11 March 2013 - by George Frodsham
Scientists have found a link between skin cancer and the FTO gene, which was already associated with obesity... [Read More]
Leadership influenced by genetics, claim scientists
21 January 2013 - by George Frodsham
Some really are born leaders; according to a new study, the likelihood of occupying a leadership role is affected by your genes... [Read More]
Dumbing down: mutations make modern man mindless, says academic
19 November 2012 - by George Frodsham
Genetic mutations in thousands of genes that govern our intelligence are contributing to a 'dumbing down' of humanity, as claimed in a controversial new theory... [Read More]
Mosquito gut bacteria genetically engineered to curb spread of malaria
23 July 2012 - by George Frodsham
Genetically modified bacteria may be a new weapon in the fight against malaria. Researchers have altered the genome of a bacterium that lives in mosquitos' guts so that it secretes proteins that are toxic to the malaria parasite... [Read More]
Insurance will continue to be unaffected by predictive genetic tests, says Government
2 July 2012 - by George Frodsham
People who undergo genetic testing to establish their future risk of developing a genetic condition, such as Alzheimer's or breast cancer, will continue to have the right to take out health insurance without disclosing the test results to their insurer.... [Read More]
Couple has children from different racial backgrounds following alleged IVF mix-up
8 May 2012 - by George Frodsham
An alleged 'mix-up' at a UK fertility clinic has resulted in a gay couple having two children with different racial backgrounds, reports the Sunday Times... [Read More]

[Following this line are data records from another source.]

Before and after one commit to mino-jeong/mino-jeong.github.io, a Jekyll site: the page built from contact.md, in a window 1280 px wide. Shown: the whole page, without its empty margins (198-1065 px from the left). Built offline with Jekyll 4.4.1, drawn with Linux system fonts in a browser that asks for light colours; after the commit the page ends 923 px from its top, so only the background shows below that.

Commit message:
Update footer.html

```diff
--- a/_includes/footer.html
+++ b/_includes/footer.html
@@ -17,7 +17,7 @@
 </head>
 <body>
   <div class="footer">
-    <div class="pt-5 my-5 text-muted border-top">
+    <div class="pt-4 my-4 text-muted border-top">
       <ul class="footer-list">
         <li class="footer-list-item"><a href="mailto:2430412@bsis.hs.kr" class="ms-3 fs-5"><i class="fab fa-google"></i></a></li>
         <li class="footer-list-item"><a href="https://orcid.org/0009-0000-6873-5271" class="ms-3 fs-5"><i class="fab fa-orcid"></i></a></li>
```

Parkin gene researchers grow Parkinson's brain cells in lab
13 February 2012 - by George Frodsham
Human brain cells with Parkinson's disease have been successfully grown in a Petri dish, allowing researchers to study them in unprecedented detail. Researchers used a technique in which skin cells are transformed into induced pluripotent stem cells, which can then be made to change into any cell type – in this case, neurons... [Read More]
Brain cells from embryos: two successful mouse implant studies

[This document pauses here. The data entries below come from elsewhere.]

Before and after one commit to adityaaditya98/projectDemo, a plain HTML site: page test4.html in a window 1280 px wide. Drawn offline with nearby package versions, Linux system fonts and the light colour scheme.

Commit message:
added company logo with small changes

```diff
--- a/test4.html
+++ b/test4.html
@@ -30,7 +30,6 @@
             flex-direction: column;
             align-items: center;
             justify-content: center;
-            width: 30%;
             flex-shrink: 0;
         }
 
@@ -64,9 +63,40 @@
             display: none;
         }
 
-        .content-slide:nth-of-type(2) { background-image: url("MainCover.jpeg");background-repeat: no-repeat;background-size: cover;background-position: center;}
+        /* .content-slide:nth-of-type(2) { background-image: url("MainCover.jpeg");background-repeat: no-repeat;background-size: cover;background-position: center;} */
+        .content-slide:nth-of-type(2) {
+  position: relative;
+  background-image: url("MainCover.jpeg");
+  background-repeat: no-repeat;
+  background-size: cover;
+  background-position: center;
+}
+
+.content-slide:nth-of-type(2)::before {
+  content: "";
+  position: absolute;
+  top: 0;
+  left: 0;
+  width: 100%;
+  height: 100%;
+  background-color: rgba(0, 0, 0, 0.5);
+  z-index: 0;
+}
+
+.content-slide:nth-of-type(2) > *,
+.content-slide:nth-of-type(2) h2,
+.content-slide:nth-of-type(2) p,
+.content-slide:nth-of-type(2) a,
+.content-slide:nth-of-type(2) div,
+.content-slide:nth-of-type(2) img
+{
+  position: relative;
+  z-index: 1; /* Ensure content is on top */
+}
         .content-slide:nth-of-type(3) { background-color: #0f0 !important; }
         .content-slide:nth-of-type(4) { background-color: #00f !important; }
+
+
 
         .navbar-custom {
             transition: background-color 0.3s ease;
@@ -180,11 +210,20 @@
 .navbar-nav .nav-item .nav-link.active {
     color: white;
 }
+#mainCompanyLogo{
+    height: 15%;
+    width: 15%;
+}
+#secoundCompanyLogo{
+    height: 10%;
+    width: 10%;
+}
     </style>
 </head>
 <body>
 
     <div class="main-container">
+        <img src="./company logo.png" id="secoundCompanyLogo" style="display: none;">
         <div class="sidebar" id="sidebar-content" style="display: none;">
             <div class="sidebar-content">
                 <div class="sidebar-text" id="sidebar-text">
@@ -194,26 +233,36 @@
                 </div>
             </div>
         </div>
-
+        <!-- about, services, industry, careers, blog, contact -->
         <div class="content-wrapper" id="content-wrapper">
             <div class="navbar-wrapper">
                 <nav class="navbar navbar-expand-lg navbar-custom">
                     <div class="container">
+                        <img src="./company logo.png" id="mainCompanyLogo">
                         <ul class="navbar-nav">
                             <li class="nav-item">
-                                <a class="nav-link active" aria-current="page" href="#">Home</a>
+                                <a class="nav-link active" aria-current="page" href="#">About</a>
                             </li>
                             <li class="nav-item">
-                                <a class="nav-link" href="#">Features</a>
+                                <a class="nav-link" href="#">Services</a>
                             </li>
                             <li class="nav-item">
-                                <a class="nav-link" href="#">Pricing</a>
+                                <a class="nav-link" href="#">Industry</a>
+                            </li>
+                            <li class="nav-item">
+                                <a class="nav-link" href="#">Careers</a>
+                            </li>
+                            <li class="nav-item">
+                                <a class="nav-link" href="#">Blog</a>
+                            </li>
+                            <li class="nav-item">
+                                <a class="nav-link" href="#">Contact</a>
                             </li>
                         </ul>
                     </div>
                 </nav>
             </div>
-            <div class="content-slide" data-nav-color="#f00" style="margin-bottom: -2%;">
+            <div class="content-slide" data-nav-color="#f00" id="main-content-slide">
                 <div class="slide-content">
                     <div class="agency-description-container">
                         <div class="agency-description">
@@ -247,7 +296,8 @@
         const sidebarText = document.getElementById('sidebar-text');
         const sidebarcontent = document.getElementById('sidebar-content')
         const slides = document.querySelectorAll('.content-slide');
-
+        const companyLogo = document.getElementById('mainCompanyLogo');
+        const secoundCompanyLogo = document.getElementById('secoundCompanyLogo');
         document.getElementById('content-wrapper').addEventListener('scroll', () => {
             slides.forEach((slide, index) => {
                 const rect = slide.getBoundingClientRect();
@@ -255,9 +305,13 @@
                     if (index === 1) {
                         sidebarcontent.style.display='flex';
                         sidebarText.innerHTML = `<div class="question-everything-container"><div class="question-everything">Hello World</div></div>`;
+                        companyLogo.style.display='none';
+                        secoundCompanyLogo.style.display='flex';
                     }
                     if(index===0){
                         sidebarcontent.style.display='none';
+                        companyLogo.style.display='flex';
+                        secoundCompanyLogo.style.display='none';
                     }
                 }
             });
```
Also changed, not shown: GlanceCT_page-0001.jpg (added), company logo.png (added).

5 December 2011 - by George Frodsham
Two separate studies have successfully transplanted neurons into the brains of mice. The transplanted neurons are able to send and receive electrical impulses, and can be used to compensate for faulty brain cells, restoring normal function. Both studies sourced the transplanted neurons from embryos – mouse embryos in one case, human embryonic stem cells were used in the other... [Read More]

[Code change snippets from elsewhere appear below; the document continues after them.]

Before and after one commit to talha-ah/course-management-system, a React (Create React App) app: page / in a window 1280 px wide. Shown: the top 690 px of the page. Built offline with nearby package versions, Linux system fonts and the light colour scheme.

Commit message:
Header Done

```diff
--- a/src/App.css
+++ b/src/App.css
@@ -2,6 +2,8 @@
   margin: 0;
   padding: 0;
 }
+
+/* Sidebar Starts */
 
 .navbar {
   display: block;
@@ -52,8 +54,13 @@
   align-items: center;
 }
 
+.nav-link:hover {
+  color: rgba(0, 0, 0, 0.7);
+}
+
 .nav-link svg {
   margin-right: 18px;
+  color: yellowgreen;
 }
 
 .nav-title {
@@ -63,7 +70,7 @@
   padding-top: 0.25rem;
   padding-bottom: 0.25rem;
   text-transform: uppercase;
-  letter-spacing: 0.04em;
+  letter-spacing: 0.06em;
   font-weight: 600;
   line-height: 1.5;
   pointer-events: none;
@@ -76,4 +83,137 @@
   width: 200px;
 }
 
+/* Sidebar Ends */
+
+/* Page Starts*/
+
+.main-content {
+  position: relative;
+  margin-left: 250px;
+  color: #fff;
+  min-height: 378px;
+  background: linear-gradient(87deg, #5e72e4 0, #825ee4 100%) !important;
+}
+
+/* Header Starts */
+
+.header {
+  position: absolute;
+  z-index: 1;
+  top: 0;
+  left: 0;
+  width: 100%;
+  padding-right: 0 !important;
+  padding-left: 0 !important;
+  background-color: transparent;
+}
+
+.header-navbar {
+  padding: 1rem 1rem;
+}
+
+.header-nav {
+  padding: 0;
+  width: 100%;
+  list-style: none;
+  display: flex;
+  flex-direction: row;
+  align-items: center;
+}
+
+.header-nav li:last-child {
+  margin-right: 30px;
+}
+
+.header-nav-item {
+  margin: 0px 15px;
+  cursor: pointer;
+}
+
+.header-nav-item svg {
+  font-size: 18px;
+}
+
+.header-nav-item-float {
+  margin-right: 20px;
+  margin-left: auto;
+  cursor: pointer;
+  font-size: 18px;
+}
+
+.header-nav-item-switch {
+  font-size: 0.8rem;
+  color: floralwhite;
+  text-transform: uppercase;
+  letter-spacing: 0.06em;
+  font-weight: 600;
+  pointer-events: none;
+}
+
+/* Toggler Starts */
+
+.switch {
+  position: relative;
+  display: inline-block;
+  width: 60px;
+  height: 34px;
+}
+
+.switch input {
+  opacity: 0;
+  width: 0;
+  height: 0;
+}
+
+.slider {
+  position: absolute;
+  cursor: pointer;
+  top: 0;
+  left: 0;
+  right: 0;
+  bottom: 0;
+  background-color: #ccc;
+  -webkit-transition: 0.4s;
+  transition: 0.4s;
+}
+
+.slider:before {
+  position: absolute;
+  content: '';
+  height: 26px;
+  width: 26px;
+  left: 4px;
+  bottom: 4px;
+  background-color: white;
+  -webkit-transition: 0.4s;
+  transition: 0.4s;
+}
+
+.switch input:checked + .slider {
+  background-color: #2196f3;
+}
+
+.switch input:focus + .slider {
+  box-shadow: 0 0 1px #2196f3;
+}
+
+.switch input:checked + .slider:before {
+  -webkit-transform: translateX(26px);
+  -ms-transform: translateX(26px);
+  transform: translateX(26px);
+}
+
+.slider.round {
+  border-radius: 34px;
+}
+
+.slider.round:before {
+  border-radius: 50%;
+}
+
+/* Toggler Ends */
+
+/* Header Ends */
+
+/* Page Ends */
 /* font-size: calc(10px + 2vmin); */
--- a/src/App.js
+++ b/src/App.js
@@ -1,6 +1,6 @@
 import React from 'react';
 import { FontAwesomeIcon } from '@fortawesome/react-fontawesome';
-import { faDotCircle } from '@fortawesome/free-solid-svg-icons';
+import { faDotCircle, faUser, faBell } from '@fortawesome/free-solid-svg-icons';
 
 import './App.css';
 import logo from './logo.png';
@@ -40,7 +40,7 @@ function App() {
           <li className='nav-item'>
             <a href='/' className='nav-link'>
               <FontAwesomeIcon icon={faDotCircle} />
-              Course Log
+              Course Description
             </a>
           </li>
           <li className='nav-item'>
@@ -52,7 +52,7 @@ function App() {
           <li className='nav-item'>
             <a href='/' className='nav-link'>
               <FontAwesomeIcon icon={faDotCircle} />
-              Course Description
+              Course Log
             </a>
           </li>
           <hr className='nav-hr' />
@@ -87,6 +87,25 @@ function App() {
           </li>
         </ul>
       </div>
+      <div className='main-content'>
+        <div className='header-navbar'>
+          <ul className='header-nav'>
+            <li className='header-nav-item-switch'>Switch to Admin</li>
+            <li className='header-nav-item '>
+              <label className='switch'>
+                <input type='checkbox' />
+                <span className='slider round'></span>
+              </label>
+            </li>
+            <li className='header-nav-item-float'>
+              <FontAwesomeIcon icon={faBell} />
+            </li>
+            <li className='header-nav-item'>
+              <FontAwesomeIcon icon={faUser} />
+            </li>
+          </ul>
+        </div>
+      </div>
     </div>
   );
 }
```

Gene knock-out creates diabetes-free, mighty mice
14 November 2011 - by George Frodsham
Mice that don't produce a certain protein in their fat cells do not develop type 2 diabetes despite an increase in weight, scientists report. In a separate study, the same research group also managed to double the physical performance of mice by removing the same protein from their muscle cells... [Read More]
World's oldest woman's DNA sequence revealed
24 October 2011 - by George Frodsham
Researchers have fully sequenced the genome of a woman who lived to be 115 years old. She is the longest-surviving person to have their DNA sequenced and the data may help to unlock the secrets of longer life. Initial investigations suggest that the woman may have had genes which provided protection from diseases such as dementia... [Read More]